* Aim of the exercise
Identify each line below that contains the word "most", and copy it out.

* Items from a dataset
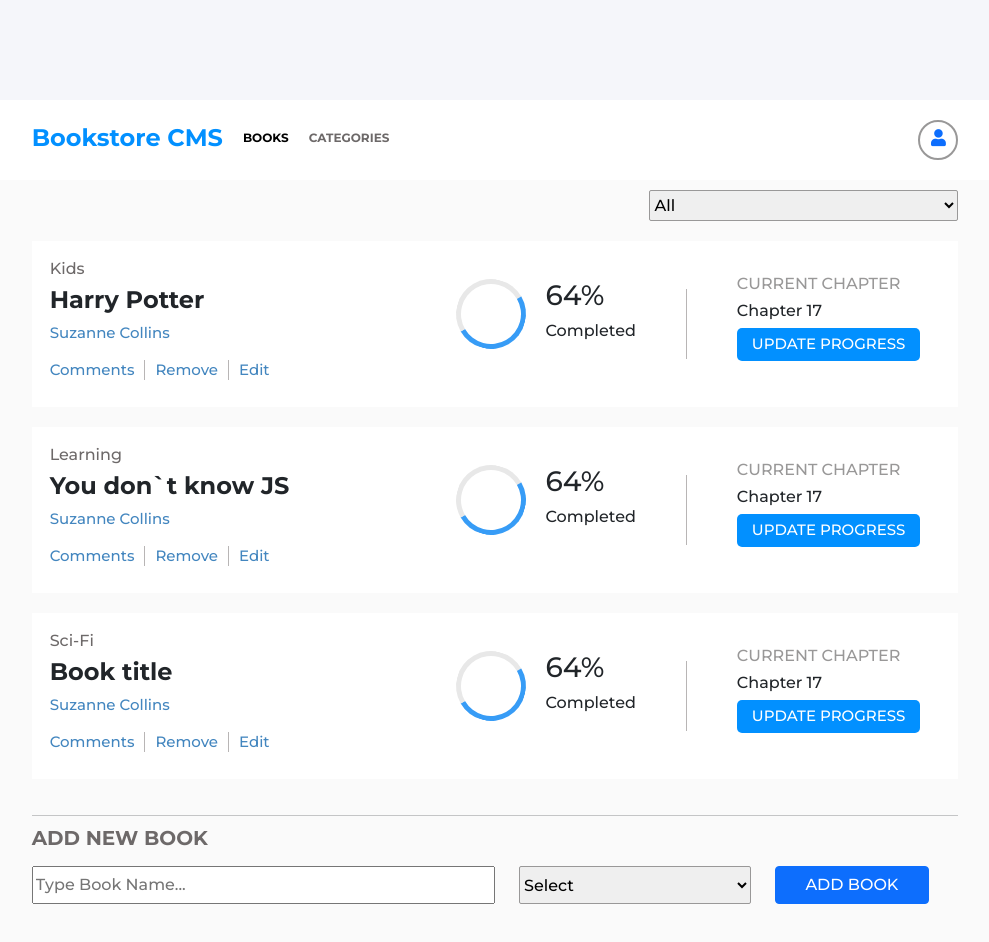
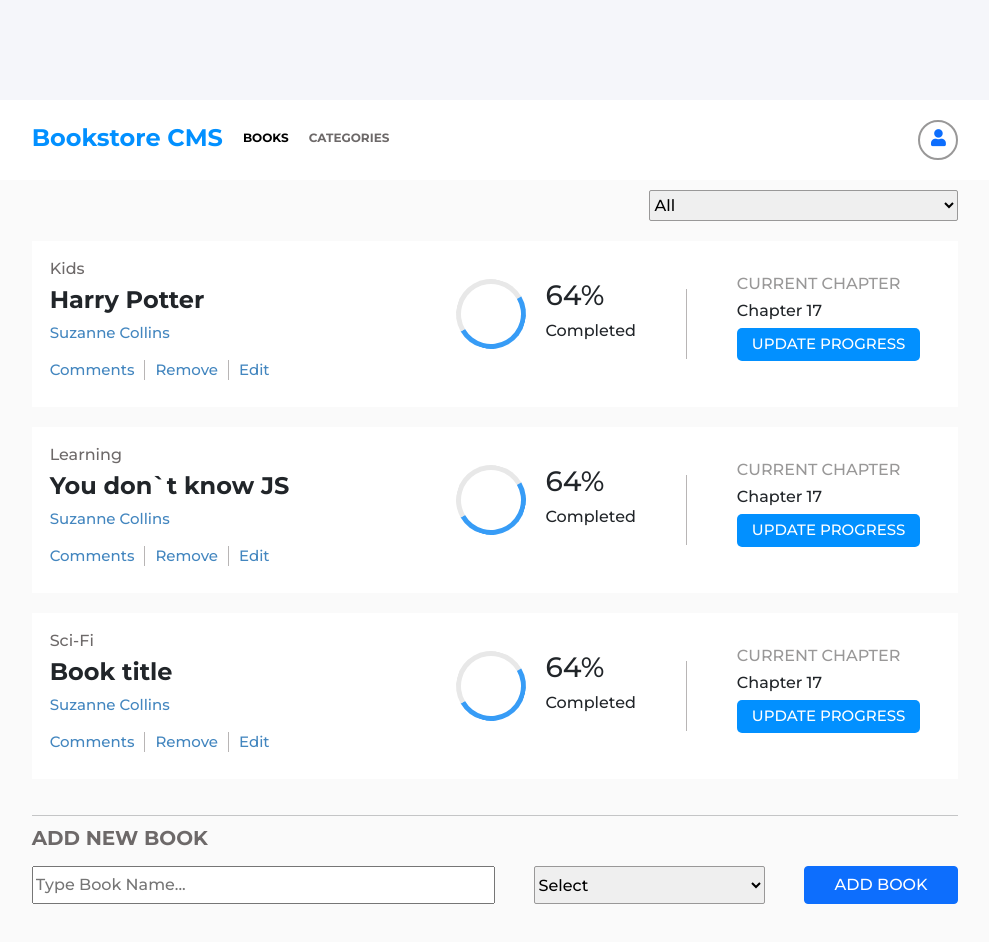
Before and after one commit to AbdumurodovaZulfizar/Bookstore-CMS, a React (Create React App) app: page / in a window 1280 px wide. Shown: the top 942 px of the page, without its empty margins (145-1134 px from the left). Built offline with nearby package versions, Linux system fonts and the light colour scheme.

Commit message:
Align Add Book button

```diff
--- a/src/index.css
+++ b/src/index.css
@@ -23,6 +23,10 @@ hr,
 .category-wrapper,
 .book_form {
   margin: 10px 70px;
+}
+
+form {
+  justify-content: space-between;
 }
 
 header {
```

...

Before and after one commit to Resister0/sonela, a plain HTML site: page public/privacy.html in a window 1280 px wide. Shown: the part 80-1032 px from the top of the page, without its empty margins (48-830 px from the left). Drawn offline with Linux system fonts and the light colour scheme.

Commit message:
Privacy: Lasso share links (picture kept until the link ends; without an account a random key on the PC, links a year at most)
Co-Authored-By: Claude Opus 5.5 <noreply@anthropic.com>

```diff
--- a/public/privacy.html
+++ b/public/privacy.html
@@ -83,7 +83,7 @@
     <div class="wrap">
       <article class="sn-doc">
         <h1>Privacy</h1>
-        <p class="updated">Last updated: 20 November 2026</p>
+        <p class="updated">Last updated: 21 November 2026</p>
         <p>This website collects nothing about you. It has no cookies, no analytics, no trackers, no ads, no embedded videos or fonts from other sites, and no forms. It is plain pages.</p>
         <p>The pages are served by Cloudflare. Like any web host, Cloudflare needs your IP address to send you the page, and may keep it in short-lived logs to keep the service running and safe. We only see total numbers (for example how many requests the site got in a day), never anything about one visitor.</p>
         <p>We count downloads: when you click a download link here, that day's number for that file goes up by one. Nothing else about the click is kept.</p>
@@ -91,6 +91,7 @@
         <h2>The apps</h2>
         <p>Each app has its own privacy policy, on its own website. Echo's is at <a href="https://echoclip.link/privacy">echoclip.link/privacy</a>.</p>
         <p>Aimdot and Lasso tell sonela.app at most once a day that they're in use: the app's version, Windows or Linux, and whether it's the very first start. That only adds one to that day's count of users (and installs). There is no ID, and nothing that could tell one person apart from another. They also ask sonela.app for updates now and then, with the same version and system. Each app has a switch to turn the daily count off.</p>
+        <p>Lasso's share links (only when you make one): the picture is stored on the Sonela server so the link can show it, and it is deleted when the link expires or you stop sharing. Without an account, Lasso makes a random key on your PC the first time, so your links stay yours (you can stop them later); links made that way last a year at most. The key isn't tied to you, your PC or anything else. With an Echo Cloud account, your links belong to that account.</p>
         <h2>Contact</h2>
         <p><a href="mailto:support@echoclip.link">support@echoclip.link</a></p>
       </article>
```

==

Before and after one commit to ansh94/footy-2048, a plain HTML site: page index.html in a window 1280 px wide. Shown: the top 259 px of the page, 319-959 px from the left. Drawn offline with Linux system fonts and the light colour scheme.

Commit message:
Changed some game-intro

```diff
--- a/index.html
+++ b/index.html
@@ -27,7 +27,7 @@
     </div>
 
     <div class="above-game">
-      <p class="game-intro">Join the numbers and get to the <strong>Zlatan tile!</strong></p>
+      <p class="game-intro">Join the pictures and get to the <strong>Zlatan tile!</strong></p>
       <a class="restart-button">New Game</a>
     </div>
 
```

* Solution
Privacy: Lasso share links (picture kept until the link ends; without an account a random key on the PC, links a year at most)
         <p>Aimdot and Lasso tell sonela.app at most once a day that they're in use: the app's version, Windows or Linux, and whether it's the very first start. That only adds one to that day's count of users (and installs). There is no ID, and nothing that could tell one person apart from another. They also ask sonela.app for updates now and then, with the same version and system. Each app has a switch to turn the daily count off.</p>
+        <p>Lasso's share links (only when you make one): the picture is stored on the Sonela server so the link can show it, and it is deleted when the link expires or you stop sharing. Without an account, Lasso makes a random key on your PC the first time, so your links stay yours (you can stop them later); links made that way last a year at most. The key isn't tied to you, your PC or anything else. With an Echo Cloud account, your links belong to that account.</p>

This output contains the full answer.